by Rafael Medoff
The news that former Manhattan District Attorney Robert Morgenthau will be one of the keynote speakers at this week’s rally against the Iran deal is significant in more ways than one.
For decades, he has been one of New York’s most prominent Democrats–as district attorney for thirty-four years and, before that, as his party’s nominee for governor. That alone makes his stand against Iran noteworthy, since the battle over Congressional approval of the agreement now revolves largely around whether Democrats will feel that party loyalty requires them to support the Iran agreement.
What also makes Morgenthau’s stance noteworthy is that his view is based in part on his actual experience with Iran’s terror ties. One of the last major cases he pursued as district attorney involved banks that were laundering billions of dollars for Iran. Tehran was funneling some of that money to the terrorist groups Hezbollah and Hamas. When Morgenthau warns that the Iran deal will enable Tehran to increase its support of terror, he is speaking from first hand experience.
Morgenthau’s position also brims with historical significance. In a sense, he is reprising his father’s role of speaking truth to power.
In late 1943, three senior aides to Treasury Secretary Henry Morgenthau, Jr.–all of them non-Jews–presented him with evidence that the State Department had been suppressing news of the mass murder of European Jewry and blocking opportunities to rescue Jewish refugees.

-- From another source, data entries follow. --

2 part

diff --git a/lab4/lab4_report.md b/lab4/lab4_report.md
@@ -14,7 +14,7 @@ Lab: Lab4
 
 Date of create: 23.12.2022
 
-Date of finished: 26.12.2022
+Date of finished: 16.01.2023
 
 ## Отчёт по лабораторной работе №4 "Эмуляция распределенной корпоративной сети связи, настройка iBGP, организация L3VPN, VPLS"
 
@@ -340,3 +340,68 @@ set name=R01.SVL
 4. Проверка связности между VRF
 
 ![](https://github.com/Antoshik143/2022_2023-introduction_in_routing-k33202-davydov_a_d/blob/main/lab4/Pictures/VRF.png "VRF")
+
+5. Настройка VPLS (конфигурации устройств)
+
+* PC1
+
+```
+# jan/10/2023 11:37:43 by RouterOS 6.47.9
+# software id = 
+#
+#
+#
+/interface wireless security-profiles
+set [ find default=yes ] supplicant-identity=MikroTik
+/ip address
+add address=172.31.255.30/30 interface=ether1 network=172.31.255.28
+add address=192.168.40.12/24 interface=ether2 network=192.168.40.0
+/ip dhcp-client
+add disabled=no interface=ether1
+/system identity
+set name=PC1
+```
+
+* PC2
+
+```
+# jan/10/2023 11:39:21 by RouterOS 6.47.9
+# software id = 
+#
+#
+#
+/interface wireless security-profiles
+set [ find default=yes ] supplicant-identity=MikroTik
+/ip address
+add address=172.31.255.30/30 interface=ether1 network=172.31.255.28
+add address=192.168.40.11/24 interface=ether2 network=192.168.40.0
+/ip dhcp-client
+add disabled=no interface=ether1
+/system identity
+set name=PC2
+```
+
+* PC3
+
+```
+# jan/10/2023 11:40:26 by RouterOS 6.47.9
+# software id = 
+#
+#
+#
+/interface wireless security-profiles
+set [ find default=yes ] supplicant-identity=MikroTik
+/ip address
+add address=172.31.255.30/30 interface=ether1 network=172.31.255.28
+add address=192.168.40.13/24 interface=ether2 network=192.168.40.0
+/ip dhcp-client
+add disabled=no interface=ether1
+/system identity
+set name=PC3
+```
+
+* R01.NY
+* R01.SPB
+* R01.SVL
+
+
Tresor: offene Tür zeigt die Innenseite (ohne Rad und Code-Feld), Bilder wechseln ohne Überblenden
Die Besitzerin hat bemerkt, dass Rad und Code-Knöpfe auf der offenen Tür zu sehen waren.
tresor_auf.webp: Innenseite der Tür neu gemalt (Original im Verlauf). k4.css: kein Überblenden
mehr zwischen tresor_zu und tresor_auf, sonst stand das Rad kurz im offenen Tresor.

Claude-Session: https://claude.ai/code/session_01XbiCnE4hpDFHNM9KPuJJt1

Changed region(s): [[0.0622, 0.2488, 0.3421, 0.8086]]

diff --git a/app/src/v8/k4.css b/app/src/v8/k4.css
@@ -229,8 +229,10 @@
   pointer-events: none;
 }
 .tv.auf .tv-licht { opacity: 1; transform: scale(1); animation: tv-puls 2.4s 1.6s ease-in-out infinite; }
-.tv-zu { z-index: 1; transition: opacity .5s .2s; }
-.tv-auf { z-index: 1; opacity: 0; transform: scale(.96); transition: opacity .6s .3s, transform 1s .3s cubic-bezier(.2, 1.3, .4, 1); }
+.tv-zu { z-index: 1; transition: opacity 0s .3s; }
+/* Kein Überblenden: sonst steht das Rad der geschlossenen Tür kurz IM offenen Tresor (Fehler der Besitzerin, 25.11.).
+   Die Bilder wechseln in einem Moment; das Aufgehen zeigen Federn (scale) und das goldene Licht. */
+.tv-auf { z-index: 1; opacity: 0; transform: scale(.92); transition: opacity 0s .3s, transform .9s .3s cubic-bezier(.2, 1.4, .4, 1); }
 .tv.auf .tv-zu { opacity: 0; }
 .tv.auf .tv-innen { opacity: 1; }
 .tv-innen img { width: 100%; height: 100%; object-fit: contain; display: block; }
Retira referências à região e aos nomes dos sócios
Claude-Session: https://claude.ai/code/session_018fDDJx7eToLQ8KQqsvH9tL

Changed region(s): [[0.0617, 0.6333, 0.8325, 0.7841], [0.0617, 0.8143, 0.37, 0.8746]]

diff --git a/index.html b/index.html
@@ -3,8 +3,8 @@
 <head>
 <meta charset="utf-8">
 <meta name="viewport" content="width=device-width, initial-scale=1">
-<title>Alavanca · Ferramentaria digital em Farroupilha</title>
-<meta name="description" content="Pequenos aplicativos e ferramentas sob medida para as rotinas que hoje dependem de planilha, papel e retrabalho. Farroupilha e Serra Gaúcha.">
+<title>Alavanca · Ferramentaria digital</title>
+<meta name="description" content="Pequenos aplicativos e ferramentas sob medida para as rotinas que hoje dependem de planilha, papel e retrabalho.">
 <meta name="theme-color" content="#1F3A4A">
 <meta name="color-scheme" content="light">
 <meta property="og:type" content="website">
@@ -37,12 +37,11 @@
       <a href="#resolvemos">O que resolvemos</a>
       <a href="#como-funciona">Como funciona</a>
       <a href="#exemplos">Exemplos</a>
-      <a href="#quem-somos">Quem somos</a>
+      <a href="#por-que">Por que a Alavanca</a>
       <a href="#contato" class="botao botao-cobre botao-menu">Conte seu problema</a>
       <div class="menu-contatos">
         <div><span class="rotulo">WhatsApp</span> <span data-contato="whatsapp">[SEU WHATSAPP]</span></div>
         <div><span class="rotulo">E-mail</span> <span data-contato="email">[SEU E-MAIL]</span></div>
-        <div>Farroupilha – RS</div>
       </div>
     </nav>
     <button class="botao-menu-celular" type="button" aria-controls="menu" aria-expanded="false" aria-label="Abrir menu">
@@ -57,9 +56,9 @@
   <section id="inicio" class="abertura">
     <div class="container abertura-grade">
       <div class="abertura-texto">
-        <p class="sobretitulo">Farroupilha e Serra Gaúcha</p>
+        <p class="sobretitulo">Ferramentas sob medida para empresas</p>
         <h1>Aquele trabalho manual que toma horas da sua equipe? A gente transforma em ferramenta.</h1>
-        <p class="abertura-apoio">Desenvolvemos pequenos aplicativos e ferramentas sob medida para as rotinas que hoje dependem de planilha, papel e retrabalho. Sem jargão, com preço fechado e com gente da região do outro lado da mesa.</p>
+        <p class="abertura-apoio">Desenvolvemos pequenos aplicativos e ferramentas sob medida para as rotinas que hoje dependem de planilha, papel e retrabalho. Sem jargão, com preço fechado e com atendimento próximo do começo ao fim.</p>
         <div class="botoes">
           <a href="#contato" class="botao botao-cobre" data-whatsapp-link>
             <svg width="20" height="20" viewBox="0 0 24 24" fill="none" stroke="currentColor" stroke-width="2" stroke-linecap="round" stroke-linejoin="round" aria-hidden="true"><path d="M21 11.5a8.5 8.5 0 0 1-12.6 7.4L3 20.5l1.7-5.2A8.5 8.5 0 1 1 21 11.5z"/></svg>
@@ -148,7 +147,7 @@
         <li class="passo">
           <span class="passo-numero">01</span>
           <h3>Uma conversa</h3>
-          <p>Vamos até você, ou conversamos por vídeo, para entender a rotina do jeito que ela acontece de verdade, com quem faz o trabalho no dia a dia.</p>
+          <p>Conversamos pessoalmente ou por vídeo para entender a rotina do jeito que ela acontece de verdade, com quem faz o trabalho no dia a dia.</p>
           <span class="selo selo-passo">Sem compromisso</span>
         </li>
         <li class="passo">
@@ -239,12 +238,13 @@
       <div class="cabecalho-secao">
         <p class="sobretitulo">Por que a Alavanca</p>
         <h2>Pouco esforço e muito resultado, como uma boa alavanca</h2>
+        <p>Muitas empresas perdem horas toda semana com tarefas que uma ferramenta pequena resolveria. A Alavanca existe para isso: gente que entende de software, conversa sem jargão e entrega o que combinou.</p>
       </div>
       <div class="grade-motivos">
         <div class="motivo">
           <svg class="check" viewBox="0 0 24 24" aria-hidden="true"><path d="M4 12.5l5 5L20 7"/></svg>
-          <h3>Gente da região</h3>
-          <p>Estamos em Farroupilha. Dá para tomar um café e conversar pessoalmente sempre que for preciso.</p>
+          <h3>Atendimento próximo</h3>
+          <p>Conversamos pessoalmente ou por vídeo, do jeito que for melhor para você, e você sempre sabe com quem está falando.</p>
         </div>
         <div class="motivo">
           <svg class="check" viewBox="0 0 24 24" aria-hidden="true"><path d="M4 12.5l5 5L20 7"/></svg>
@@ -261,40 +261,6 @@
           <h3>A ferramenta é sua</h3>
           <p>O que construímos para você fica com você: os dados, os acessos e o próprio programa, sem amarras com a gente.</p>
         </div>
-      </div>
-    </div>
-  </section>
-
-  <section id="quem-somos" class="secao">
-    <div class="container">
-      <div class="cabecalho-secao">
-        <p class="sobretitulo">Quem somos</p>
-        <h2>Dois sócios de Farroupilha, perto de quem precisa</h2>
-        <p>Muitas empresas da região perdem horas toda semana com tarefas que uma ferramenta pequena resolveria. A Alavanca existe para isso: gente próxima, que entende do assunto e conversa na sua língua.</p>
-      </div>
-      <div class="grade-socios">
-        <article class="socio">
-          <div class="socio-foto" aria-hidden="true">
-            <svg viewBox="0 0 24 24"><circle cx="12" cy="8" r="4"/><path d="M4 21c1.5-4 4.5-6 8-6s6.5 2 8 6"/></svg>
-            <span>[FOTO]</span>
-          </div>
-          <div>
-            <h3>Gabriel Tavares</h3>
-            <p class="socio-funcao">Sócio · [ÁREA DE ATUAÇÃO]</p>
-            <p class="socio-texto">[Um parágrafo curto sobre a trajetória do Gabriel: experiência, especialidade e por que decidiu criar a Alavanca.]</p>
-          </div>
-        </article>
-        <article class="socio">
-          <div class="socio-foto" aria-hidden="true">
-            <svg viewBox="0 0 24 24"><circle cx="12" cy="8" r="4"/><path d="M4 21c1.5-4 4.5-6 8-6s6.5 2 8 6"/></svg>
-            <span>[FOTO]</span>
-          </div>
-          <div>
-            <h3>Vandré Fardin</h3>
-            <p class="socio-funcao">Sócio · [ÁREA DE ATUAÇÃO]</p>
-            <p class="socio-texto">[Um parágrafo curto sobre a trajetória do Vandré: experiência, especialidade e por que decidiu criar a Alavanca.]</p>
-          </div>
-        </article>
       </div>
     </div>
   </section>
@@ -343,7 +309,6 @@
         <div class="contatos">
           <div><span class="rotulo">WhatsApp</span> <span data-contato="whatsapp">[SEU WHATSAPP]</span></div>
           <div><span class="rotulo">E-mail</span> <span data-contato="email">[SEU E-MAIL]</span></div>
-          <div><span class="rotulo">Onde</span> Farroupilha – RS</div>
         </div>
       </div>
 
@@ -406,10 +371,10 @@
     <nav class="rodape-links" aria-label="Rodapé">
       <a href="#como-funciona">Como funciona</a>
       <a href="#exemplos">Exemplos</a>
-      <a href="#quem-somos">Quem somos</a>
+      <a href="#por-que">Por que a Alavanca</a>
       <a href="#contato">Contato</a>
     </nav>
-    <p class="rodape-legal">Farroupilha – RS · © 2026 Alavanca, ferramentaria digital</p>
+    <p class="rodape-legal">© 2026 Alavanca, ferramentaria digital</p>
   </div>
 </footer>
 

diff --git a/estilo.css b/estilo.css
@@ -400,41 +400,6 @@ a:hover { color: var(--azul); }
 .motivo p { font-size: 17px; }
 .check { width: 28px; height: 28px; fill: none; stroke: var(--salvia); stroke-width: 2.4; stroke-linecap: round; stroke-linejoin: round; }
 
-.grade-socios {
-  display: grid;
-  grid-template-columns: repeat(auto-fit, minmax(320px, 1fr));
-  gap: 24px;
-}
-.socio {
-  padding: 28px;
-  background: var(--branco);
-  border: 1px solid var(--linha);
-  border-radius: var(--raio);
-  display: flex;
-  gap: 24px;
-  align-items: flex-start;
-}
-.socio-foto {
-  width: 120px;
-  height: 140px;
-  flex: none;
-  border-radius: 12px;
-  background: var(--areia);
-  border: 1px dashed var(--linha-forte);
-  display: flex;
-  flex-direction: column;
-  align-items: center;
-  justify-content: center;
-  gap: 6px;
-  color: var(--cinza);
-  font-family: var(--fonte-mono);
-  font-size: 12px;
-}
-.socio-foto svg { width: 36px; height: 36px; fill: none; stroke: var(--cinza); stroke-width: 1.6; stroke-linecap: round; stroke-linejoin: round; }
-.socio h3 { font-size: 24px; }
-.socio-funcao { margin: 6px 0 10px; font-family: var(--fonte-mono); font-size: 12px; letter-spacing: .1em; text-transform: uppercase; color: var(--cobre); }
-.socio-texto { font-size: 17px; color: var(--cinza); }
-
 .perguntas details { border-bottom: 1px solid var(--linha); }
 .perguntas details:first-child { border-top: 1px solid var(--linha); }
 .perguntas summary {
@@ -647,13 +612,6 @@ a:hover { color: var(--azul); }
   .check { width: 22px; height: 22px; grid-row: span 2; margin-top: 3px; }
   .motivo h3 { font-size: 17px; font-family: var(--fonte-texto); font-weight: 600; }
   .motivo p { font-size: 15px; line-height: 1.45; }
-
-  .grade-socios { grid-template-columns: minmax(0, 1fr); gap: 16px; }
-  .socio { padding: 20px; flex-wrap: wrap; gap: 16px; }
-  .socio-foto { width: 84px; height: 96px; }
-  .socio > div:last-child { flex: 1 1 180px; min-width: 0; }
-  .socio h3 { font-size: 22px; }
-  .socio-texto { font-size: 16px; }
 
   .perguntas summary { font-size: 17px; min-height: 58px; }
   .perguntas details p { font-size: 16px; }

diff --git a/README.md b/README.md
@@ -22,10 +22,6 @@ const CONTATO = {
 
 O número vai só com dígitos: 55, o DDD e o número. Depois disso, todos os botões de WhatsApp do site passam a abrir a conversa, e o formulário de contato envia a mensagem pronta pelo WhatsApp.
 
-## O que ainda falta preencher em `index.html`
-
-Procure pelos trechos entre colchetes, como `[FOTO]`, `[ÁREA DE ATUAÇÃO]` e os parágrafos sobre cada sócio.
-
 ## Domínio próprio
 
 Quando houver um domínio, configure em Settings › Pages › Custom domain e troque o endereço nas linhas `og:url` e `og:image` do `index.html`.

They pleaded with him to bring the information directly to President Franklin D. Roosevelt.
Secretary Morgenthau hesitated. In a postwar interview with filmmaker Martin Ostrow, Morgenthau’s daughter, Joan (Robert’s sister), explained the source of her father’s reluctance: “My father’s relationship with the President was…one of the most important things to him in his life [and] he didn’t want to push things too far…as a Jew he felt that he needed almost to be extra careful to be sure that he was speaking first as an American and only secondly as a Jew…he didn’t want to push it as a Jew.”
But the constant reports about the mass murder of Europe’s Jews weighed heavily on Morgenthau, and the pressure from his staff was relentless. In January 1944, he went to the president. Just at that moment, the activists known as the Bergson Group were sponsoring newspaper ads, holding rallies, and lobbying Congress for action to save the Jews.
In his plea to FDR, Morgenthau pointed to the protests and the growing clamor on Capitol Hill. He urged FDR to create a new government agency rescue refugees, warning the president that if he failed to act, Congress would embarrass him by publicizing his indifference. It was an election year. Roosevelt got the message; he established the War Refugee Board. The board went on to help rescue more than 200,000 refugees in the final 15 months of the war.
Interestingly, there is a connection between Robert Morgenthau, the Iran debate, and President Roosevelt’s response to the Holocaust.
In the past, Morgenthau has strongly defended FDR on this point, arguing that Roosevelt did the best he could to help the Jews. In fact, in a 2011 op-ed, he went so far as argue that since the Allies’ victory in North Africa spared Palestine from being conquered by the Nazis, Roosevelt should be credited with “rescuing” the 500,000 Jewish residents of the Holy Land. (According to that logic, one might say Josef Stalin “rescued” the Jews of Moscow because he defeated the Germans at Stalingrad.)
Professors Richard Breitman and Allan Lichtman liked Morgenthau’s argument so much that they repeated it –even copying some of his language (although without attribution)– in their recent book FDR and the Jews, which strongly defended Roosevelt’s Holocaust record.
Little did they imagine that Morgenthau, of all people, would end up pulling the rug out from under them. Here’s what happened. After FDR and the Jews came under criticism from a number of scholars, Lichtman and another historian told the Jerusalem Post that the real motive of their critics in questioning FDR, is to say, “Look, we can’t trust America! Look how it abandoned the Jews in their hour of greatest need. We should go ahead and attack Iran.”
That was hitting below the belt. Historians should engage other scholars’ arguments and ideas. Speculating –without evidence– on their motives is an attempt to question someone else’s credibility because you’ve run out of legitimate arguments.
Democrats are not obliged to defend every single thing Franklin Roosevelt ever did. George McGovern, for one, took a more nuanced approach. The 1972 Democratic presidential nominee and U.S. senator once said: “Franklin Roosevelt was a great man and he was my political hero,” he said in the interview. “But I think he made two great mistakes in World War Two.” One was the internment of Japanese-Americans; the other was the decision “not to go after Auschwitz…God forgive us for that tragic miscalculation.”
Likewise, Robert Morgenthau is saying, in effect, that Democrats are not obliged to support every single position taken by a Democratic president. Sometimes, a person must voice his conscience and speak truth to power, regardless of party loyalties. That was true in 1944; it is just as true today.